In the records below, some lines hold the word "data". Copy each of those lines.

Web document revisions
┄┄┄┄┄┄
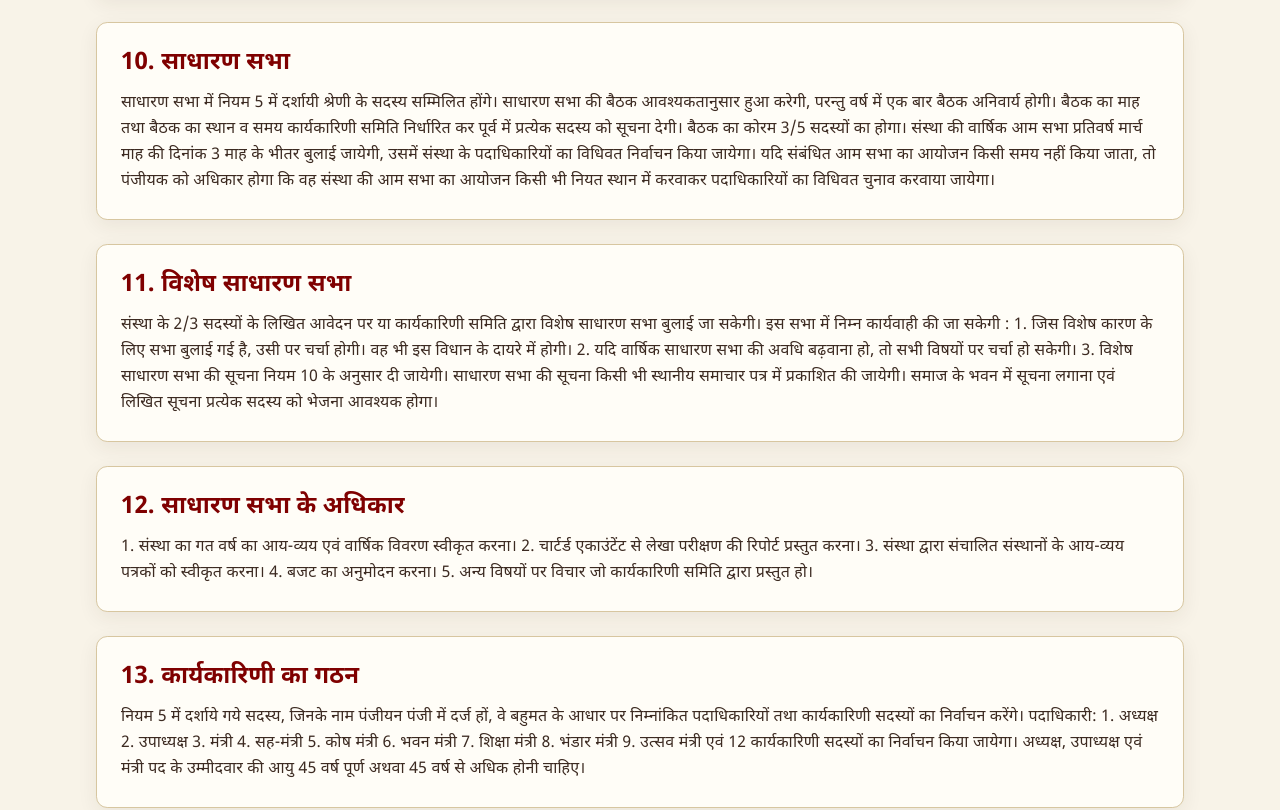
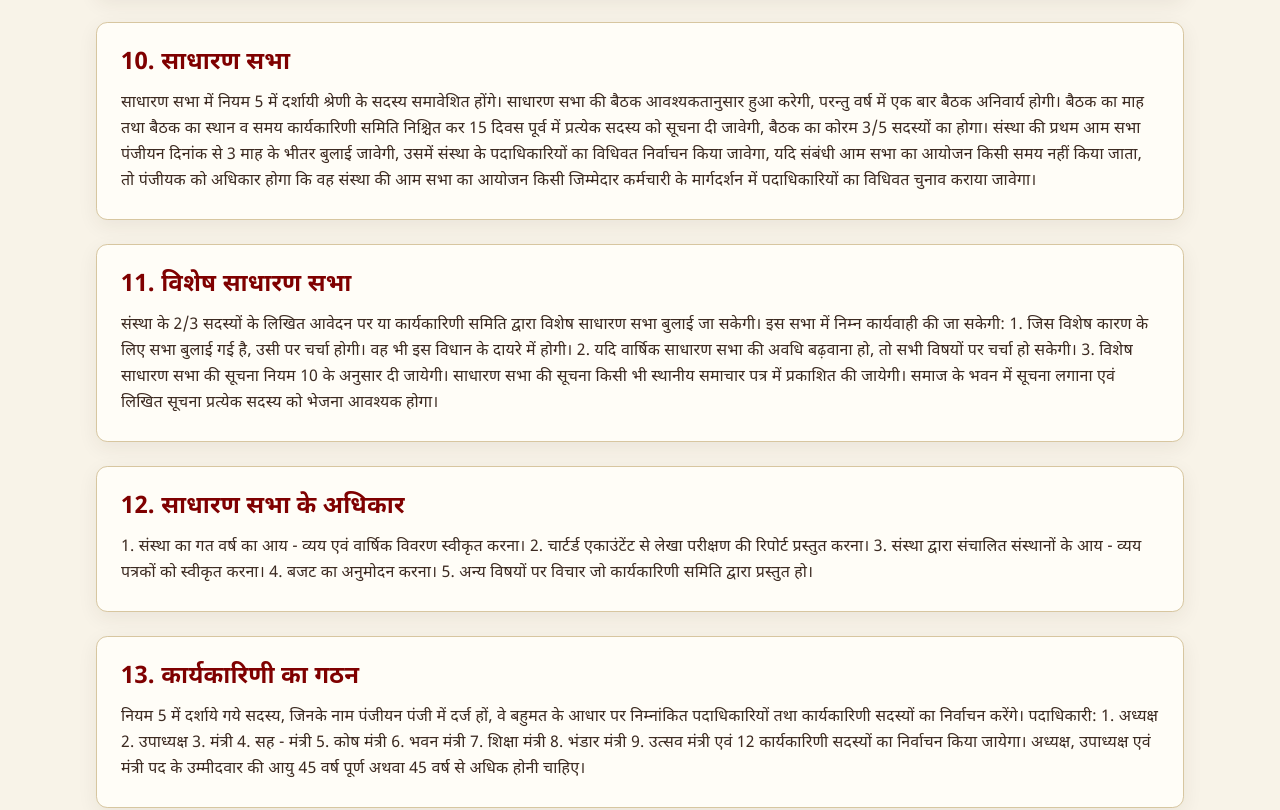
Before and after one commit to harshdave71720/PBS-44, a Next.js app: page /samaj-ka-vidhan in a window 1280 px wide. Shown: the part 2556-3366 px from the top of the page. Built offline with nearby package versions, Linux system fonts and the light colour scheme.

Commit message:
content correction

```diff
--- a/src/data/samaj-vidhan.ts
+++ b/src/data/samaj-vidhan.ts
@@ -95,9 +95,9 @@ export const SAMAJ_VIDHAN_SECTIONS: SamajVidhanSection[] = [
 
 5. समाज के उद्देश्यों के विपरीत आचरण करने या चारित्रिक दोषी होने पर कार्यकारिणी समिति को शिकायत प्राप्त होने पर सदस्यता से पृथक किया जा सकेगा।
 
-6. कार्यकारिणी समिति के किसी भी सदस्य के साथ अमर्यादा की शिकायत प्राप्त होने पर कार्यकारिणी समिति उस सदस्य को पृथक करने का निर्णय ले सकती है।
+6. कार्यकारिणी समिति के किसी भी सदस्य के साथ अमर्यादा अभद्रता की शिकायत प्राप्त होने पर कार्यकारिणी समिति उस सदस्य को पृथक करने का निर्णय ले सकती है।
 
-7. संस्था के नियमों के उल्लंघन, समाज संबंधित अमर्यादित प्रचार, मर्यादा तथा अनुशासन भंग की शिकायत प्रमाणित होने पर सदस्यता से पृथक किया जा सकेगा, जिसका अधिकार कार्यकारिणी को होगा।`,
+7. संस्था के नियमों के उल्लंघन, समाज संबंधी भ्रामक प्रचार, मर्यादा तथा अनुशासन भंग की शिकायत प्रमाणित होने पर सदस्यता से पृथक किया जा सकेगा, जिसका अधिकार कार्यकारिणी को होगा।`,
   },
   {
     id: 9,
@@ -115,24 +115,23 @@ export const SAMAJ_VIDHAN_SECTIONS: SamajVidhanSection[] = [
   {
     id: 10,
     title: "साधारण सभा",
-    content: `साधारण सभा में नियम 5 में दर्शायी श्रेणी के सदस्य सम्मिलित होंगे।
+    content: `साधारण सभा में नियम 5 में दर्शायी श्रेणी के सदस्य समावेशित होंगे।
 
 साधारण सभा की बैठक आवश्यकतानुसार हुआ करेगी, परन्तु वर्ष में एक बार बैठक अनिवार्य होगी।
 
-बैठक का माह तथा बैठक का स्थान व समय कार्यकारिणी समिति निर्धारित कर पूर्व में प्रत्येक सदस्य को सूचना देगी।
-
+बैठक का माह तथा बैठक का स्थान व समय कार्यकारिणी समिति निश्चित कर 15 दिवस पूर्व में प्रत्येक सदस्य को सूचना दी जावेगी,
 बैठक का कोरम 3/5 सदस्यों का होगा।
 
-संस्था की वार्षिक आम सभा प्रतिवर्ष मार्च माह की दिनांक 3 माह के भीतर बुलाई जायेगी, उसमें संस्था के पदाधिकारियों का विधिवत निर्वाचन किया जायेगा।
+संस्था की प्रथम आम सभा पंजीयन दिनांक से 3 माह के भीतर बुलाई जावेगी, उसमें संस्था के पदाधिकारियों का विधिवत निर्वाचन किया जावेगा,
 
-यदि संबंधित आम सभा का आयोजन किसी समय नहीं किया जाता, तो पंजीयक को अधिकार होगा कि वह संस्था की आम सभा का आयोजन किसी भी नियत स्थान में करवाकर पदाधिकारियों का विधिवत चुनाव करवाया जायेगा।`,
+यदि संबंधी आम सभा का आयोजन किसी समय नहीं किया जाता, तो पंजीयक को अधिकार होगा कि वह संस्था की आम सभा का आयोजन किसी जिम्मेदार कर्मचारी के मार्गदर्शन में पदाधिकारियों का विधिवत चुनाव कराया जावेगा।`
   },
   {
     id: 11,
     title: "विशेष साधारण सभा",
     content: `संस्था के 2/3 सदस्यों के लिखित आवेदन पर या कार्यकारिणी समिति द्वारा विशेष साधारण सभा बुलाई जा सकेगी।
 
-इस सभा में निम्न कार्यवाही की जा सकेगी :
+इस सभा में निम्न कार्यवाही की जा सकेगी:
 
       1. जिस विशेष कारण के लिए सभा बुलाई गई है, उसी पर चर्चा होगी। वह भी इस विधान के दायरे में होगी।
 
@@ -147,11 +146,11 @@ export const SAMAJ_VIDHAN_SECTIONS: SamajVidhanSection[] = [
   {
     id: 12,
     title: "साधारण सभा के अधिकार",
-    content: `1. संस्था का गत वर्ष का आय-व्यय एवं वार्षिक विवरण स्वीकृत करना।
+    content: `1. संस्था का गत वर्ष का आय - व्यय एवं वार्षिक विवरण स्वीकृत करना।
 
   2. चार्टर्ड एकाउंटेंट से लेखा परीक्षण की रिपोर्ट प्रस्तुत करना।
 
-3. संस्था द्वारा संचालित संस्थानों के आय-व्यय पत्रकों को स्वीकृत करना।
+  3. संस्था द्वारा संचालित संस्थानों के आय - व्यय पत्रकों को स्वीकृत करना।
 
   4. बजट का अनुमोदन करना।
 
@@ -170,7 +169,7 @@ export const SAMAJ_VIDHAN_SECTIONS: SamajVidhanSection[] = [
 
 3. मंत्री
 
-4. सह-मंत्री
+4. सह - मंत्री
 
 5. कोष मंत्री
 
@@ -191,17 +190,17 @@ export const SAMAJ_VIDHAN_SECTIONS: SamajVidhanSection[] = [
     title: "कार्यकारिणी समिति के अधिकार व कर्तव्य",
     content: `(अ) नियमावली में वर्णित उद्देश्यों को कार्यान्वित करना एवं उनकी उचित व्यवस्था करना।
 
-(ब) पिछले वर्ष का आय-व्यय का लेखा पूर्णतः परीक्षित किया हुआ आय विवरण पत्र के साथ साधारण सभा में प्रस्तुत करना तथा वार्षिक बजट का प्रबंध करना।
+  (ब) पिछले वर्ष का आय - व्यय का लेखा पूर्णतः परीक्षित किया हुआ आय विवरण पत्र के साथ साधारण सभा में प्रस्तुत करना तथा वार्षिक बजट का प्रबंध करना।
 
-(स) समिति एवं उसके अधीन संस्थाओं के कर्मचारियों के वेतन आदि का निर्धारण करना, अध्यक्ष की अनुमति से भुगतान करना, नियुक्ति एवं सेवा शर्तों का निर्धारण करना तथा संस्था की चल-अचल संपत्ति पर लगने वाले करों का भुगतान करना।
+  (स) समिति एवं उसके अधीन संस्थाओं के कर्मचारियों के वेतन आदि का निर्धारण करना, अध्यक्ष की अनुमति से भुगतान करना, नियुक्ति एवं सेवा शर्तों का निर्धारण करना तथा संस्था की चल - अचल संपत्ति पर लगने वाले करों का भुगतान करना।
 
-(द) संस्था की समस्त चल-अचल संपत्ति कार्यकारिणी समिति के अधीन रहेगी।
+  (द) संस्था की समस्त चल - अचल संपत्ति कार्यकारिणी समिति के अधीन रहेगी।
 
   (क) अन्य आवश्यक कार्य करना, जो साधारण सभा द्वारा पारित हो।
 
   (ख) संस्था द्वारा कोई भी स्थावर संपत्ति साधारण सभा की स्वीकृति की लिखित अनुमति के बिना विक्रय द्वारा या अन्यथा अतितरित नहीं की जायेगी।
 
-(ग) विधान में संशोधन हेतु प्रबंधकारिणी समिति द्वारा प्रारूप तैयार कर साधारण सभा की स्वीकृति हेतु प्रस्तुत करना एवं साधारण सभा में उपस्थित सदस्यों के 2/3 मत से पारित होने पर प्रस्ताव अनुमोदन हेतु पंजीयक को भेजना।
+  (ग) विधान में संशोधन हेतु प्रबंधकारिणी समिति द्वारा प्रारूप तैयार कर साधारण सभा की स्वीकृति हेतु प्रस्तुत करना एवं साधारण सभा में उपस्थित सदस्यों के 2 / 3 मत से पारित होने पर प्रस्ताव अनुमोदन हेतु पंजीयक को भेजना।
 
   (घ) प्रबंधकारिणी की बैठक प्रति 3 माह में रखना आवश्यक है। लगातार 3 बैठकों में अनुपस्थित रहने पर ऐसे सदस्य को पृथक किया जा सकता है। कार्यकारिणी की बैठक का कोरम कुल सदस्यों के आधे से अधिक रहेगा।
 
@@ -227,7 +226,7 @@ export const SAMAJ_VIDHAN_SECTIONS: SamajVidhanSection[] = [
 
   विवाद की स्थिति में समान मत होने पर अध्यक्ष का मत निर्णायक होगा।
 
-अध्यक्ष संस्था के लेखा-जोखा एवं कार्यकलाप पर नियंत्रण रखेगा।
+  अध्यक्ष संस्था के लेखा - जोखा एवं कार्यकलाप पर नियंत्रण रखेगा।
 
   पदाधिकारियों को आवश्यक निर्देश देगा।
 
@@ -243,7 +242,7 @@ export const SAMAJ_VIDHAN_SECTIONS: SamajVidhanSection[] = [
     title: "मंत्री के अधिकार",
     content: `(अ) साधारण सभा / कार्यकारिणी समिति की बैठक बुलाना और स्वीकृत प्रस्तावों को क्रियान्वित करना। आवेदन पत्र और शुल्क जमा होने पर निराकरण हेतु प्रबंध करना।
 
-(ब) संस्था का आय-व्यय का लेखा परीक्षण और संस्था का प्रतिवेदन तैयार कर प्रस्तुत करना।
+  (ब) संस्था का आय - व्यय का लेखा परीक्षण और संस्था का प्रतिवेदन तैयार कर प्रस्तुत करना।
 
   (स) संस्था के सारे कागजात तैयार करना / करवाना। उनका क्रियान्वयन करना। अनियमितता पायी जाने पर कार्यकारिणी को सूचित करना।
 
@@ -263,7 +262,7 @@ export const SAMAJ_VIDHAN_SECTIONS: SamajVidhanSection[] = [
     title: "कोषाध्यक्ष के अधिकार",
     content: `(अ) संस्था की धनराशि का पूर्ण हिसाब रखना।
 
-आय-व्यय प्रपत्र तैयार करना।
+  आय - व्यय प्रपत्र तैयार करना।
 
   हिसाब का परीक्षण करना।
 
@@ -303,7 +302,7 @@ export const SAMAJ_VIDHAN_SECTIONS: SamajVidhanSection[] = [
   {
     id: 26,
     title: "पंजीयन को जानकारी भेजना",
-    content: `अधिनियम की धारा 27 के अन्तर्गत संस्था की वार्षिक आम सभा होने के 15 दिन के अन्दर निर्धारित प्रपत्र में कार्यकारिणी समिति की आय-व्यय तथा लेखा परीक्षण रिपोर्ट भेजना।
+    content: `अधिनियम की धारा 27 के अन्तर्गत संस्था की वार्षिक आम सभा होने के 15 दिन के अन्दर निर्धारित प्रपत्र में कार्यकारिणी समिति की आय - व्यय तथा लेखा परीक्षण रिपोर्ट भेजना।
 
   अधिनियम की धारा 28 के अन्तर्गत संस्था की परीक्षित लेखा प्रतिवेदन भेजना।`,
   },
@@ -326,9 +325,9 @@ export const SAMAJ_VIDHAN_SECTIONS: SamajVidhanSection[] = [
   {
     id: 29,
     title: "विघटन",
-    content: `विघटन हेतु बुलाई गई साधारण सभा में कुल उपस्थित सदस्यों के 3/5 बहुमत से प्रस्ताव पारित किया जायेगा।
+    content: `विघटन हेतु बुलाई गई साधारण सभा में कुल उपस्थित सदस्यों के 3 / 5 बहुमत से प्रस्ताव पारित किया जायेगा।
 
-विघटन के पश्चात संस्था की चल-अचल संपत्ति श्री पालीवाल ब्राह्मण समाज पंचायत 44 श्रेणी, इन्दौर के अधिकार में रहेगी।
+  विघटन के पश्चात संस्था की चल - अचल संपत्ति श्री पालीवाल ब्राह्मण समाज पंचायत 44 श्रेणी, इन्दौर के अधिकार में रहेगी।
 
   सम्पत्ति संबंधी निर्णय बहुमत से लिया जायेगा।
 
@@ -337,9 +336,9 @@ export const SAMAJ_VIDHAN_SECTIONS: SamajVidhanSection[] = [
   {
     id: 30,
     title: "संपत्ति",
-    content: `संस्था की समस्त चल-अचल संपत्ति संस्था के नाम से रहेगी।
+    content: `संस्था की समस्त चल - अचल संपत्ति संस्था के नाम से रहेगी।
 
-संस्था की अचल संपत्ति (स्थावर) को बिना सक्षम लिखित अनुमति के विक्रय, दान, क्रय अथवा अन्य किसी प्रकार से हस्तांतरित नहीं किया जा सकेगा।
+  संस्था की अचल संपत्ति(स्थावर) को बिना सक्षम लिखित अनुमति के विक्रय, दान, क्रय अथवा अन्य किसी प्रकार से हस्तांतरित नहीं किया जा सकेगा।
 
   आवेदन निर्धारित शुल्क के साथ किया जायेगा।`,
   },
--- a/src/data/varshik-utsav.ts
+++ b/src/data/varshik-utsav.ts
@@ -62,7 +62,7 @@ export const VARSHIK_UTSAV_SECTIONS: VarshikUtsavSection[] = [
   },
   {
     id: 10,
-    title: "डांडी विवाह",
+    title: "तुलसी विवाह",
     content:
       "समाज द्वारा छोटी दीपावली पर तुलसी-शालिग्राम विवाह उत्सव का आयोजन बड़े ही उल्लास से किया जाता है। यदि समाज का कोई सदस्य इस आयोजन की अभिलाषा रखता है तो उसे यह उत्तरदायित्व सौंपा जाता है। समाज के समस्त परिवारों को इसके आयोजन में सहभागी बनाया जाता है।",
   },
@@ -112,6 +112,6 @@ export const VARSHIK_UTSAV_SECTIONS: VarshikUtsavSection[] = [
     id: 18,
     title: "लक्ष्मीनारायण मंदिर",
     content:
-      "श्री प्रतापलाल हीरालाल समाज 44 श्रेणी की वैष्णवी धर्मशाला परिसर में स्थित लक्ष्मीनारायणजी के मंदिर पर प्रतिवर्ष पूर्णिमा एवं कार्तिक मास में दीपमाला का आयोजन किया जाता है। भगवान लक्ष्मीनारायणजी के मंदिर पर समाजजनों द्वारा विशेष पूजन, भजन, संकीर्तन एवं प्रसाद वितरण का कार्यक्रम सम्पन्न किया जाता है।",
+      "श्री पालीवाल ब्राह्मण समाज 44 श्रेणी की देवपुरी स्थित धर्मशाला पर भगवान लक्ष्मीनारायणजी के मंदिर पर समाजजनों द्वारा ग्यारस, पूर्णिमा एवं कार्तिक मास में दीपमाला का आयोजन किया जाता है।",
   },
 ]
```
Lines whose indentation alone changed are shown as unchanged.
┄┄┄┄┄┄
> _TASK RESPONSE_:
--- a/src/data/samaj-vidhan.ts
+++ b/src/data/samaj-vidhan.ts
--- a/src/data/varshik-utsav.ts
+++ b/src/data/varshik-utsav.ts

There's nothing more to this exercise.